Monday, August 30, 2010

How Much Fact Do We Need in Our Fiction?

I drove to Upstate New York this past weekend and over the 7-hour drive I had ample time to listen to the radio. One of the recurrent discussions was the new Taylor Swift song and, in fact, I heard a brief interview with her about the inspiration for the piece.

She mentioned that while so many romances don't work and a lot of people may not have the exact models of a healthy relationship that they would like, many people--like her--are hopeless romantics and daydream about the rare exception.

It seemed, however, over the course of my drive that for every song about a cheating partner, there were several more about a fabulous love story--the hopeless romantics won out. Even in The Luxe, which I'll review tomorrow, despite all the scheming and betrayal, pressures and politics, true love seems to find a detour through all of that.

So as I drove out of the congestion of Washington, D.C., through the long, winding hills of rural Pennsylvania, and finally crossed over into the Empire State I got to wondering, in literature, what's the right balance between reality and "fantasy"? Do we want all make-believe for a beach read but something with more "meat on the bones" for every day? Does the idealistic relationship work better in first person because it's more voyeuristic? Does the "idealistic" relationship look different from a male protagonist point of view versus a female point of view and if so, how? And how much reality does there need to be for it to be believable and how much true fiction for it to be fun?

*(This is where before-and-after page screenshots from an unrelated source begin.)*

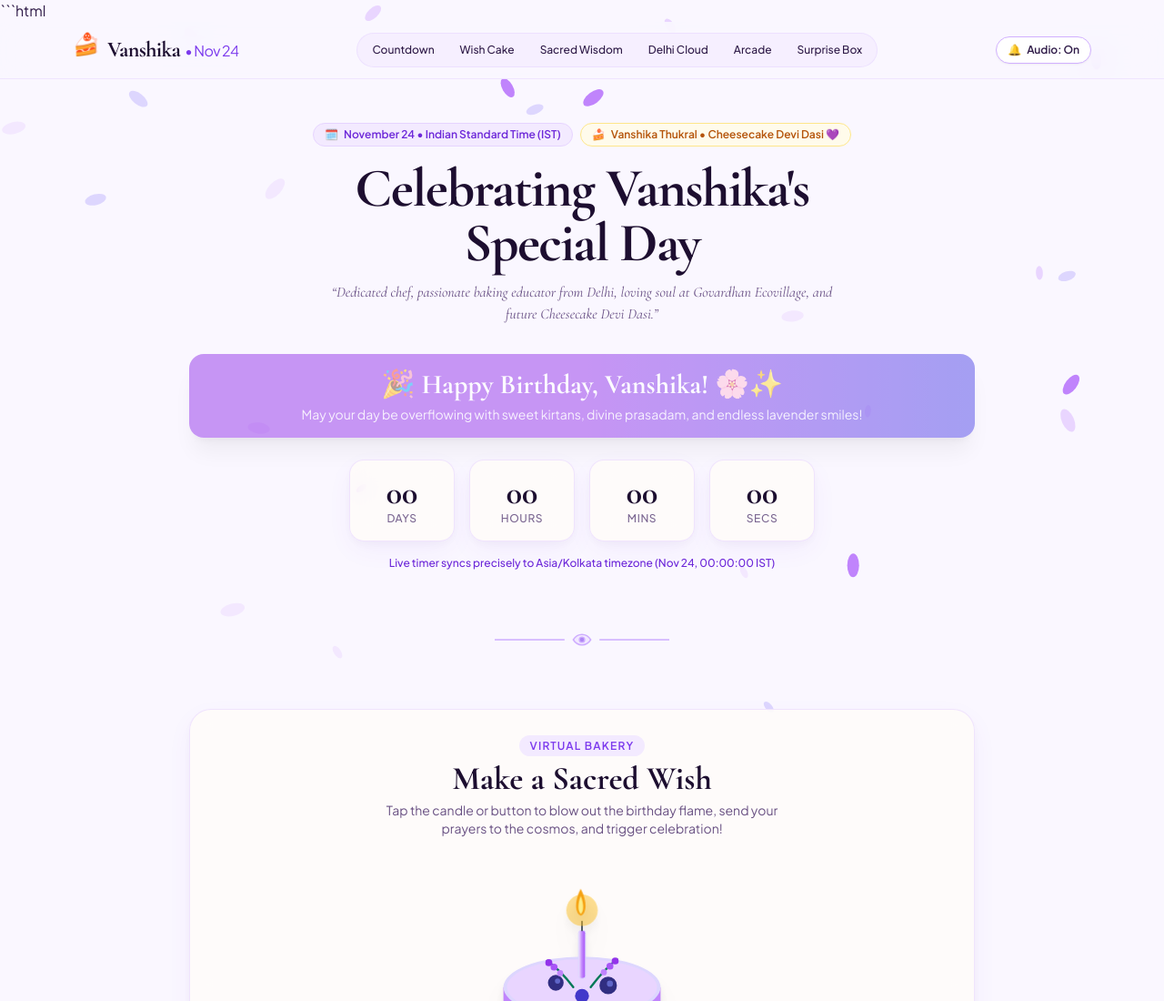
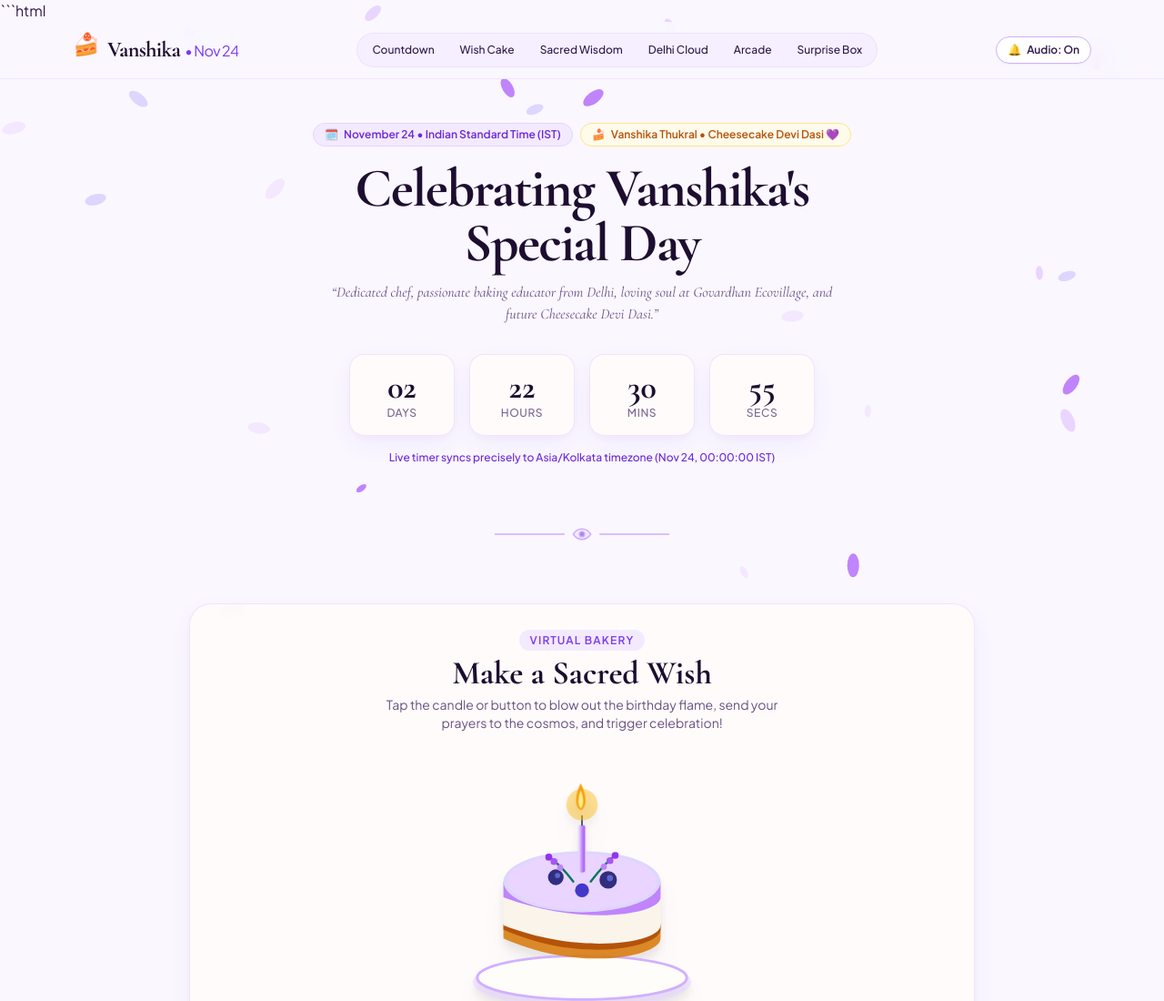
Before and after one commit to dot-360/Birthday-test, a plain HTML site: page index.html in a window 1280 px wide. Shown: the top 1100 px of the page at 91% size. Drawn offline with nearby package versions, Linux system fonts and the light colour scheme.

Commit message:
Update index.html

```diff
--- a/index.html
+++ b/index.html
@@ -1003,7 +1003,7 @@
 
             // TESTING MODE: Forced true so you can test the Nov 24 birthday unlock right now.
             // Switch back to the URL check before sharing with Vanshika.
-            const isPreview = true;
+            const isPreview = new URLSearchParams(window.location.search).get('preview') === 'true';
             const IST_OFFSET_MS = 330 * 60 * 1000; // UTC + 5:30
 
             /**
```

I don't have the answers but maybe you do...or at least some thoughts on the topic?

1 comment:

  1. I have definetly had some of these similiar thoughts to. Certainly movies and books where everything somehow ends up ok, usually meaning that the protagonist has found a loving relationship, are not a realistic representation of real life where most of the time complications and drama don't allow things to work out they way we want them to and our flaws end up dominating our decisions instead of our dreams. But for me I love the escape and althought I know that relationships are not always that perfect and much harder than that and don't always work out, I still love reading them. But although I love reading them, are they really healthy for me? Should I instead be reading something to help with self improvement or doing something that is a real social interaction helping me to develop real relationships instead of spending so much time reading about them?